[Structured diff data]
════
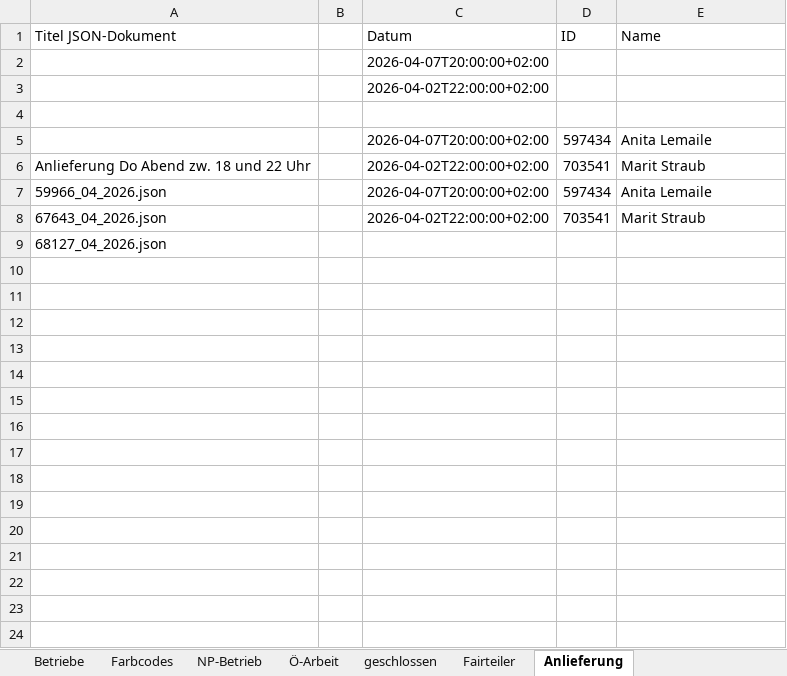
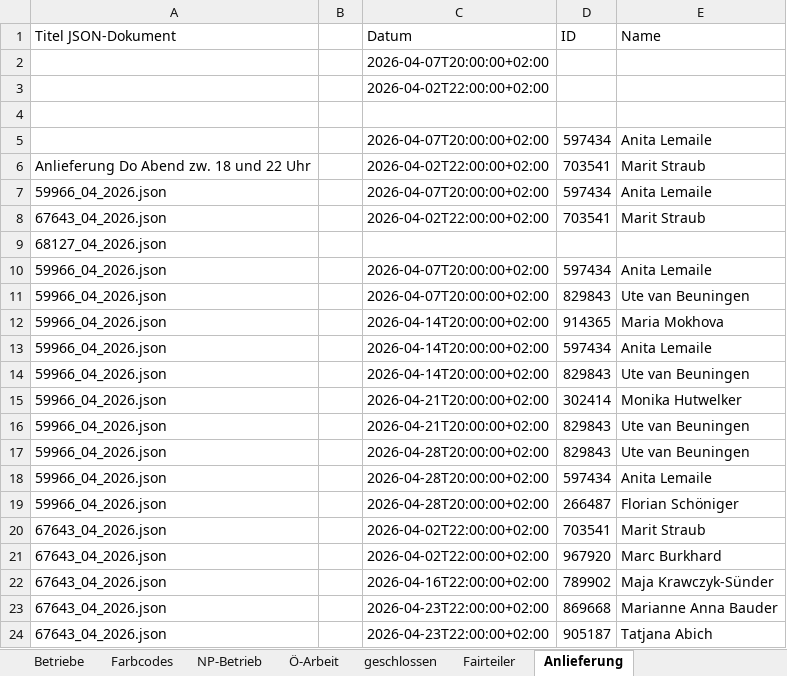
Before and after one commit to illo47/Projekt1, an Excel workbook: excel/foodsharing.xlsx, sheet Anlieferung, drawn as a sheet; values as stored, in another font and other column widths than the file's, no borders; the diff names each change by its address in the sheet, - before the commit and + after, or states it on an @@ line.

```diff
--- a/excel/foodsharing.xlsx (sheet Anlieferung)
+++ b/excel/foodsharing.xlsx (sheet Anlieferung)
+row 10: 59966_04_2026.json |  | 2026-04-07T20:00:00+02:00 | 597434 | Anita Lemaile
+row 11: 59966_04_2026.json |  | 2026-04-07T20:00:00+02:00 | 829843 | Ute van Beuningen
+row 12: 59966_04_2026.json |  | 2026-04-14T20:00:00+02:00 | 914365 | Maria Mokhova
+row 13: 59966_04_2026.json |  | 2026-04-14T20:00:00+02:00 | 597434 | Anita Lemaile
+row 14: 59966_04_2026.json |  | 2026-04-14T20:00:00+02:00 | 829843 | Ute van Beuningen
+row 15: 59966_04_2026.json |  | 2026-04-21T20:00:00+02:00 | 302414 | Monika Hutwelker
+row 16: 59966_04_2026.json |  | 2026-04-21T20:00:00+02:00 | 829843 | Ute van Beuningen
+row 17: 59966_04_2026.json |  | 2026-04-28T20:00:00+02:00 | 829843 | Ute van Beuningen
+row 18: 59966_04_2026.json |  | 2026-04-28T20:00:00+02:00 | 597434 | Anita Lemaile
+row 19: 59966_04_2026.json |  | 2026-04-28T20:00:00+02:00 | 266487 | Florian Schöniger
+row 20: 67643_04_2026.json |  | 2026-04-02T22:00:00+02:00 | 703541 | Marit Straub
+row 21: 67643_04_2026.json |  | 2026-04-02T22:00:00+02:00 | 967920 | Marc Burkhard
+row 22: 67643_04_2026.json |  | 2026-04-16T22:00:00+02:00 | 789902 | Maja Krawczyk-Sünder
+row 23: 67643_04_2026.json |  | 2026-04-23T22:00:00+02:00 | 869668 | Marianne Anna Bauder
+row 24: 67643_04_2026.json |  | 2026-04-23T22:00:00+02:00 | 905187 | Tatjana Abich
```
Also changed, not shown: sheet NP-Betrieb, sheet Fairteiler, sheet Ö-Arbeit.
════
Repeat the data above exactly, images excluded.

__RESPONSE AREA__.
Before and after one commit to illo47/Projekt1, an Excel workbook: excel/foodsharing.xlsx, sheet Anlieferung, drawn as a sheet; values as stored, in another font and other column widths than the file's, no borders; the diff names each change by its address in the sheet, - before the commit and + after, or states it on an @@ line.

```diff
--- a/excel/foodsharing.xlsx (sheet Anlieferung)
+++ b/excel/foodsharing.xlsx (sheet Anlieferung)
+row 10: 59966_04_2026.json |  | 2026-04-07T20:00:00+02:00 | 597434 | Anita Lemaile
+row 11: 59966_04_2026.json |  | 2026-04-07T20:00:00+02:00 | 829843 | Ute van Beuningen
+row 12: 59966_04_2026.json |  | 2026-04-14T20:00:00+02:00 | 914365 | Maria Mokhova
+row 13: 59966_04_2026.json |  | 2026-04-14T20:00:00+02:00 | 597434 | Anita Lemaile
+row 14: 59966_04_2026.json |  | 2026-04-14T20:00:00+02:00 | 829843 | Ute van Beuningen
+row 15: 59966_04_2026.json |  | 2026-04-21T20:00:00+02:00 | 302414 | Monika Hutwelker
+row 16: 59966_04_2026.json |  | 2026-04-21T20:00:00+02:00 | 829843 | Ute van Beuningen
+row 17: 59966_04_2026.json |  | 2026-04-28T20:00:00+02:00 | 829843 | Ute van Beuningen
+row 18: 59966_04_2026.json |  | 2026-04-28T20:00:00+02:00 | 597434 | Anita Lemaile
+row 19: 59966_04_2026.json |  | 2026-04-28T20:00:00+02:00 | 266487 | Florian Schöniger
+row 20: 67643_04_2026.json |  | 2026-04-02T22:00:00+02:00 | 703541 | Marit Straub
+row 21: 67643_04_2026.json |  | 2026-04-02T22:00:00+02:00 | 967920 | Marc Burkhard
+row 22: 67643_04_2026.json |  | 2026-04-16T22:00:00+02:00 | 789902 | Maja Krawczyk-Sünder
+row 23: 67643_04_2026.json |  | 2026-04-23T22:00:00+02:00 | 869668 | Marianne Anna Bauder
+row 24: 67643_04_2026.json |  | 2026-04-23T22:00:00+02:00 | 905187 | Tatjana Abich
```
Also changed, not shown: sheet NP-Betrieb, sheet Fairteiler, sheet Ö-Arbeit.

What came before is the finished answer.